> [Data provided]
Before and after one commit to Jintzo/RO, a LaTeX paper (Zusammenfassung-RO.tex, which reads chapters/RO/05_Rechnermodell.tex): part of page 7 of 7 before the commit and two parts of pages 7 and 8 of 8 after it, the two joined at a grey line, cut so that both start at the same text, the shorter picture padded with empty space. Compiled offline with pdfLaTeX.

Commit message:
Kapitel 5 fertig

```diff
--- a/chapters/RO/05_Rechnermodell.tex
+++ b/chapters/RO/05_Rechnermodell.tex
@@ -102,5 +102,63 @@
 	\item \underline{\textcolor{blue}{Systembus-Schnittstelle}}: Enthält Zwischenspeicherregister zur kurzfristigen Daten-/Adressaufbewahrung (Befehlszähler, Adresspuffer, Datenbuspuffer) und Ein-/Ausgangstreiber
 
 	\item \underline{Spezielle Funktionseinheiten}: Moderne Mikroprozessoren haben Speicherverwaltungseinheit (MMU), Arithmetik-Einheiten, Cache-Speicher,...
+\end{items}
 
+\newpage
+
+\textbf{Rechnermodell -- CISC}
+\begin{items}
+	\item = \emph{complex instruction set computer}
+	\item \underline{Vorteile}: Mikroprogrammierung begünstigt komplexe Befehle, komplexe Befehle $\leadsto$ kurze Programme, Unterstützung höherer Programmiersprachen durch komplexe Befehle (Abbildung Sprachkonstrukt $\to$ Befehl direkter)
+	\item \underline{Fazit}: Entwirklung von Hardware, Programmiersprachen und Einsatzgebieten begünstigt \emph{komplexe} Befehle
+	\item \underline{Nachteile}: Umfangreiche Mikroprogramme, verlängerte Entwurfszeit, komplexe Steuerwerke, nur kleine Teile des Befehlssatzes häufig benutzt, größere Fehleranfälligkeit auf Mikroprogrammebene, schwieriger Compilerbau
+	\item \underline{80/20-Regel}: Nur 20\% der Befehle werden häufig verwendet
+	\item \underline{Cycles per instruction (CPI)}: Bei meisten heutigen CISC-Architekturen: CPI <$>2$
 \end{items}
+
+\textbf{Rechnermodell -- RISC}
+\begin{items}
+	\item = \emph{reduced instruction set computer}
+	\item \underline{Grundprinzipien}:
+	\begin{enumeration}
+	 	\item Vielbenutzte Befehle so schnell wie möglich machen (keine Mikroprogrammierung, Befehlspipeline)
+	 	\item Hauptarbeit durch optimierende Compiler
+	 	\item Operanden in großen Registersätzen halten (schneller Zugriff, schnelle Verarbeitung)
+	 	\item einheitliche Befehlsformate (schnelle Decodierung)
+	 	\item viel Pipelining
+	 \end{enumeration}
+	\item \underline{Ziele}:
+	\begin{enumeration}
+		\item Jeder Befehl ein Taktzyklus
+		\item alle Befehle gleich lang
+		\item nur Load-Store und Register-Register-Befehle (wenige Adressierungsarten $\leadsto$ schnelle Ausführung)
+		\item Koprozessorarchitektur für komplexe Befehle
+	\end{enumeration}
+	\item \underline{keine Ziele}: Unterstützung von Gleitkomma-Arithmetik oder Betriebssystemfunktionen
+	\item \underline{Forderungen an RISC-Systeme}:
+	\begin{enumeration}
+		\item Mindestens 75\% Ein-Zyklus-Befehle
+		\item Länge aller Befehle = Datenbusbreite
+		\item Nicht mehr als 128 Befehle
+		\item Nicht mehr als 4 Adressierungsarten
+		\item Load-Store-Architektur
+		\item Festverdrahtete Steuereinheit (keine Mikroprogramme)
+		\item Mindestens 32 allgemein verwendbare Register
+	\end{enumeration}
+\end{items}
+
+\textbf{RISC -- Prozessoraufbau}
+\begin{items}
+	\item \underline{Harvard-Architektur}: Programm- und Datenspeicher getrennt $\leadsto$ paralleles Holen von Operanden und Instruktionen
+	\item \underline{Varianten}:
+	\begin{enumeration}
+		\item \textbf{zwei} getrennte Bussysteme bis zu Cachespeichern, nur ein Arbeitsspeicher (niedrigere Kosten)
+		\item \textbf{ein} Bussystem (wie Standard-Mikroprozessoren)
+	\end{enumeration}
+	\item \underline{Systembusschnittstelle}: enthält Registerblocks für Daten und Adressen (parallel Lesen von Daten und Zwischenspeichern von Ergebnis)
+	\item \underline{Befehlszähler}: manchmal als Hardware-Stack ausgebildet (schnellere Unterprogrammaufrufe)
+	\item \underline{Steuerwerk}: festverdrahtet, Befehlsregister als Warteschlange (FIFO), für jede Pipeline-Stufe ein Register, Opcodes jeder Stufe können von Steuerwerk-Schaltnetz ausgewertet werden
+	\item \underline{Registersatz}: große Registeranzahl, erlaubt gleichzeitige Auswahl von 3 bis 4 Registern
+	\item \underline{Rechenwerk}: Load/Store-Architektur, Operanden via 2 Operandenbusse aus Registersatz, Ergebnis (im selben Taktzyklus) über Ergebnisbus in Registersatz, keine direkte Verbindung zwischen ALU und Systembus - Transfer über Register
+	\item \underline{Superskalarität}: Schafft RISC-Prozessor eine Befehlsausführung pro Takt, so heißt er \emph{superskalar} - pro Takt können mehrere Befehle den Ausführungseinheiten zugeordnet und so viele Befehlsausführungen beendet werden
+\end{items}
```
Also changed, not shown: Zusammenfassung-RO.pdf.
--
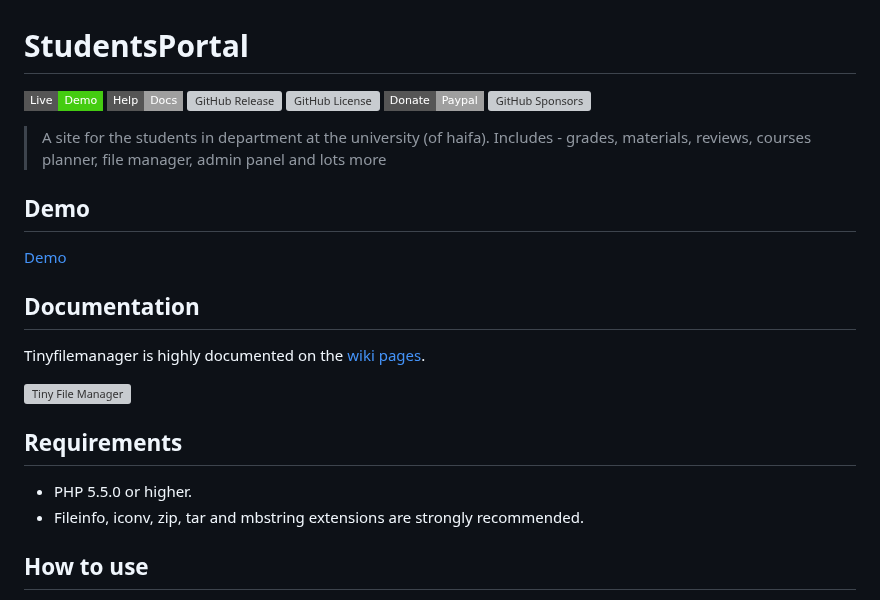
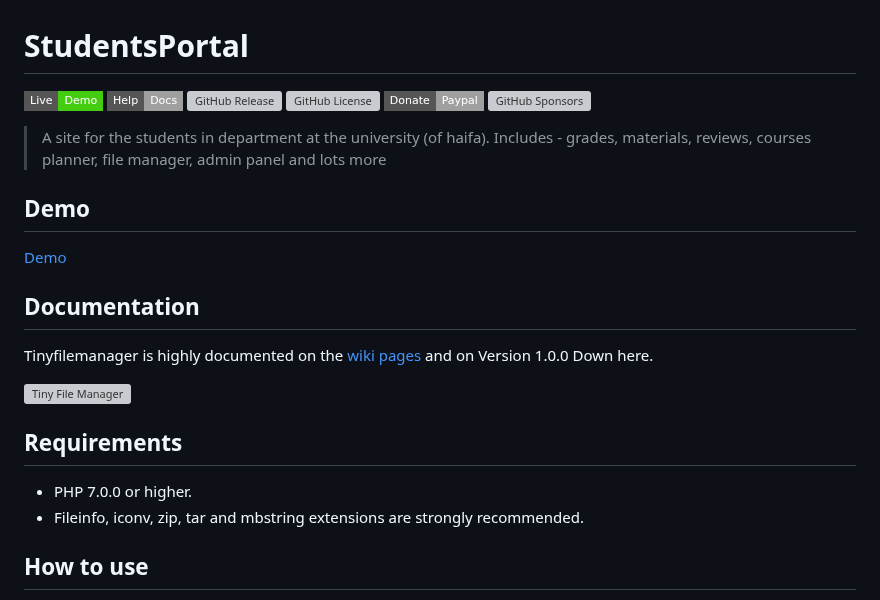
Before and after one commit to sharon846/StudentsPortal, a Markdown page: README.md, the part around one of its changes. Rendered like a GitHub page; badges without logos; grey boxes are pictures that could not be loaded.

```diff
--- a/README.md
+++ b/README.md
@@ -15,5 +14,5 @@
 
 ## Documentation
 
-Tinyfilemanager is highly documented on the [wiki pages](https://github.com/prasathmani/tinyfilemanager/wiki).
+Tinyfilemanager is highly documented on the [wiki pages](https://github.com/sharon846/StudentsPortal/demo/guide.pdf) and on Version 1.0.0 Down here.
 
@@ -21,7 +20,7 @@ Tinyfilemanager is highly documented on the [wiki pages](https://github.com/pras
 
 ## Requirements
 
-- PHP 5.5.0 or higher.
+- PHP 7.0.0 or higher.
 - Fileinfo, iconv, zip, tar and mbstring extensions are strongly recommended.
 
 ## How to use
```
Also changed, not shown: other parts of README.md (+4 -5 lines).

> [Problem requirements]
Every line that holds the word "Registersatz" should be copied from the records above.

> [Result of this task]
+	\item \underline{Registersatz}: große Registeranzahl, erlaubt gleichzeitige Auswahl von 3 bis 4 Registern
+	\item \underline{Rechenwerk}: Load/Store-Architektur, Operanden via 2 Operandenbusse aus Registersatz, Ergebnis (im selben Taktzyklus) über Ergebnisbus in Registersatz, keine direkte Verbindung zwischen ALU und Systembus - Transfer über Register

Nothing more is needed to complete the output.